Especially since the people who would be losing the most by way of opportunity costs (the people who have jobs, who have educations and would be willing to spend money on their babies' health, education and happiness) are the ones who are likely to raise productive little members of society instead of the people who have low opportunity costs to raising children who might not (and this is an extremely stereotyped conclusion, so please forgive me) raise the best Vodafone executives?

(Disclaimer: Yes, this argument is totally backing up the whole Marxist production view of the family, but look at the cute picture of the baby! Of course I'm grateful for baby Olin for more reasons than just he's going to be making me money someday...he's awful cuddly looking!)


Jennifer said...

Is it Olan or Olin? I'm familiar with neither name, so I'm genuinely confused. You know where I stand on the baby front (just say no applies to more than just drugs), but if it makes you happy, most of my fellow grad students here are reproducing away.

Makayla said...

I'm no longer confused. :)

Marcee said...

Last night on KARE 11 (I love local news) they reported an impending "Baby Bust." What with that woe-ful economy and everyone's glass-is-half-empty attitudes and what not people aren't booming with babies, they are busting. All I can say about the American people is fickle, fickle, fickle.

Dave and Margaret said...

Excellent post Mary. It inspired us to clone Olin here and now so every additional child will be pushing that 2.1 in the right direction.

You know it's funny, I remember reading an essay in Dr. Pope's Environmental economics class that argued that babies are a negative externality and likened them to the tragedy of the commons. (ie Selfish, fertile people have all the fun of raising kids and they consume the resources that I, an unselfish, infertile person might want to consume. Or let a Koala sustainably consume.)
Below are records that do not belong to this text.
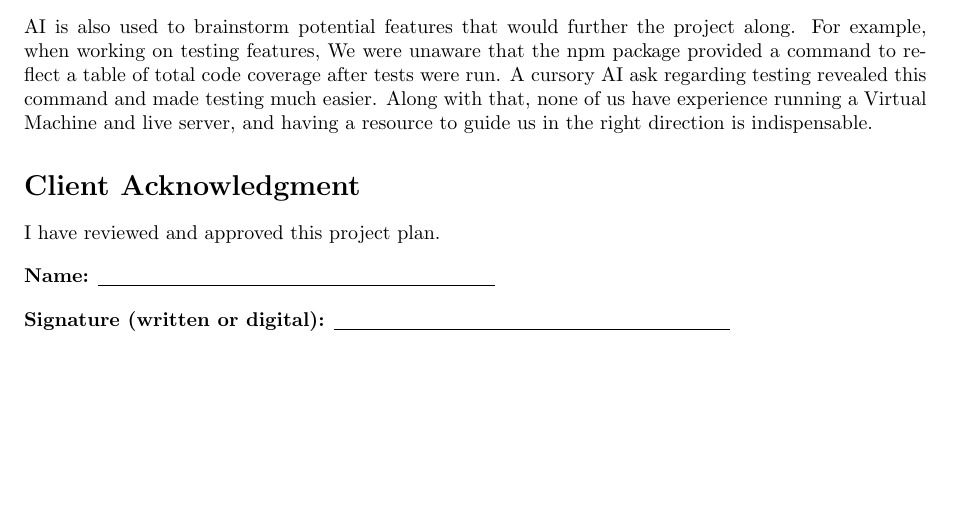
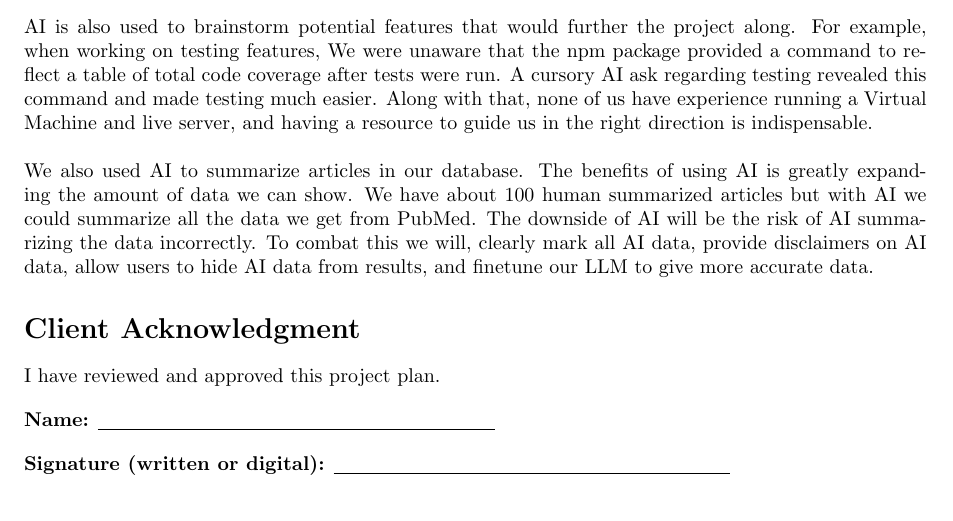
Before and after one commit to TipsyCanoe/Autism-Spectrum-Disorder-ASD-Treatment-Database, a LaTeX document (quarterly_plan.tex): part of page 3 of 3, cut so that both start at the same text. Compiled offline with pdfLaTeX.

Commit message:
added more to AI section

```diff
--- a/quarterly_plan.tex
+++ b/quarterly_plan.tex
@@ -92,7 +92,8 @@ Your rubric should include at least 5--6 criteria. Adapt the criteria to your pr
 \section*{Role of AI}
 %Describe whether you plan on using AI in your senior project and why. If yes, list the tools you intend to use and describe how you will use each of them. Reflect on the benefits and risks of using (or not using) AI.
 We have used generative AI to create boiler plate code (in regarding testing, typing out "name = main" methods, etc.), and have used it to brainstorm examples of existing systems similar to what we are doing now. These examples are manually reviewed, and always treated with caution to what info they provide. AI can be a large help in reducing time for research and typing out tedious code, but there is always a risk of it providing false information. And when using generated code, make sure that one knows what it is generating and what does it mean. \\\\
-AI is also used to brainstorm potential features that would further the project along. For example, when working on testing features, We were unaware that the npm package provided a command to reflect a table of total code coverage after tests were run. A cursory AI ask regarding testing revealed this command and made testing much easier. Along with that, none of us have experience running a Virtual Machine and live server, and having a resource to guide us in the right direction is indispensable.
+AI is also used to brainstorm potential features that would further the project along. For example, when working on testing features, We were unaware that the npm package provided a command to reflect a table of total code coverage after tests were run. A cursory AI ask regarding testing revealed this command and made testing much easier. Along with that, none of us have experience running a Virtual Machine and live server, and having a resource to guide us in the right direction is indispensable.\\\\
+We also used AI to summarize articles in our database. The benefits of using AI is greatly expanding the amount of data we can show. We have about 100 human summarized articles but with AI we could summarize all the data we get from PubMed. The downside of AI will be the risk of AI summarizing the data incorrectly. To combat this we will, clearly mark all AI data, provide disclaimers on AI data, allow users to hide AI data from results, and finetune our LLM to give more accurate data.
 
 \section*{Client Acknowledgment}
 I have reviewed and approved this project plan.
```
I think the difference in our opinions goes to a disagreement over how creative humans are. In some people's minds humans just take stuff and ruin things until there's nothing left and then die. (Hence population growth is a form of pollution.) In my mind humans are, as Julian Simon argued, the "ultimate resource."

They find things that are "useless" and find uses for them (oil, uranium) that generally improve the amount of happiness of most organisms on planet earth (I say most because certainly small pox isn't very happy as a result of human ingenuity.)

Oh, and by the way, Olin is the preferred spelling.

Speaking which, I'm going to go make sure that my baby is keeping that stack of papers on my desk.